What about petroleum exploration? Did investors flee the country in response to the removal of the excise from July 2008? According to ABS data, the decision preceded a huge spike in investment in petroleum exploration in WA.

And while we’re on what politicians say about the impact of taxes, here’s one more. In the same 2008 budget, the Rudd government lifted the luxury car tax on vehicles over about $57,000. That, too, prompted outrage from the Coalition. “The politics of envy and class warfare,” railed one Liberal senator. Barnaby Joyce fulminated about the impact on the bush of farmers unable to buy expensive 4WD vehicles. NSW senator John Williams accused Labor of placing rural lives at risk:

“… there are those people who choose to live out of town. They might be schoolteachers, wives, kids. They just need a vehicle. They might have four children and therefore need a bigger vehicle — a Toyota Prado, say, that comes in at around $64,000 … It is just a tax on those country people for having a vehicle for their safety and their security and to be able to get along the rough, wet or muddy roads perhaps even to get their children to a doctor or a hospital in the case of an emergency. But this government says, ‘We are going to tax them out of existence. They are irrelevant.’ It is disgraceful.”

The Federal Chamber of Automotive Industries attacked the increase in a submission to a Senate inquiry, warning it would reduce car sales, affect safety and reduce the take-up of “emerging technologies in the Australian vehicle market”.

So what happened to 4WDs after the extension of the tax, backdated to July 1, 2008? Well, all car sales fell in 2009 during the financial crisis, and 4WDs did too. Maybe that was because of the luxury car tax and not the financial crisis. But whatever impact it had seems to have been limited since then. The ABS’s data on 4WD sales in trend terms shows SUV sales in rude health since we were warned the tax would see fewer sales?
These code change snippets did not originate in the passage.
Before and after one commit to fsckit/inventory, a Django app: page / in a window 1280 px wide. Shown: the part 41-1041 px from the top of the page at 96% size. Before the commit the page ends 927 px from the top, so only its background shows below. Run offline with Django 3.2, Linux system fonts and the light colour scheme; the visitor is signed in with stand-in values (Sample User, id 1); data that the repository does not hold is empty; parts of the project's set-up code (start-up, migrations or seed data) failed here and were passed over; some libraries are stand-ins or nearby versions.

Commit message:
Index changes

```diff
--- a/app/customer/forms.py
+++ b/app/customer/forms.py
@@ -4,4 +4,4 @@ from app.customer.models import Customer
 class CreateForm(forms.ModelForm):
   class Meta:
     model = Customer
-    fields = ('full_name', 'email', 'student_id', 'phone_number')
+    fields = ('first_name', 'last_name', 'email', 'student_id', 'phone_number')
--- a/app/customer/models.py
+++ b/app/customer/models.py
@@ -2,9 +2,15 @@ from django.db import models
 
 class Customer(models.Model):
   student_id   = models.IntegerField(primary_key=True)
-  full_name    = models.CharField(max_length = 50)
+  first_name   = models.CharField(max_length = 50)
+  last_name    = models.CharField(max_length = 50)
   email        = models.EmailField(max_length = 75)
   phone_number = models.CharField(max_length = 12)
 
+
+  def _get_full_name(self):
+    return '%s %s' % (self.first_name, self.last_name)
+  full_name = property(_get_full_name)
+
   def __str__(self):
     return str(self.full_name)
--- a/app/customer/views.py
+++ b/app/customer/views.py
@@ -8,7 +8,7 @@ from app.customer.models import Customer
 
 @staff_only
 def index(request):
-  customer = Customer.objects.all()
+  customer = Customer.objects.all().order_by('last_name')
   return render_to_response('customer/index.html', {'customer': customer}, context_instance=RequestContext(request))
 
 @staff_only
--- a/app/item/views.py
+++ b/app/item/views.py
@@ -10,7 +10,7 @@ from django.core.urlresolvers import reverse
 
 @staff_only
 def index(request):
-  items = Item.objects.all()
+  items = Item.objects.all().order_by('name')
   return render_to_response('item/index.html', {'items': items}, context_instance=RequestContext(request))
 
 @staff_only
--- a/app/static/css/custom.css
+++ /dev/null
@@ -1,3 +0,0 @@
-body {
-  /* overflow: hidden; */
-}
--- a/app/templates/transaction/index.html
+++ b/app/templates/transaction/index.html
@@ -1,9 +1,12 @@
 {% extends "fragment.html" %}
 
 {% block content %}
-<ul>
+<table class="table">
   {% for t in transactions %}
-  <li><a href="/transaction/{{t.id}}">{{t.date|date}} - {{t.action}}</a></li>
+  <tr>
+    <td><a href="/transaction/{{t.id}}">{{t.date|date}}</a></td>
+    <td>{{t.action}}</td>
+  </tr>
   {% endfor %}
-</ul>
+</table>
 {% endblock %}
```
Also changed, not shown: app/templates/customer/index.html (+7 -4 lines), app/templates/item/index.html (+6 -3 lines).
Still, all of this is ancient history. No one ever bothers to go back and find out whether all the dire predictions about the impact of government decisions ever came true, right?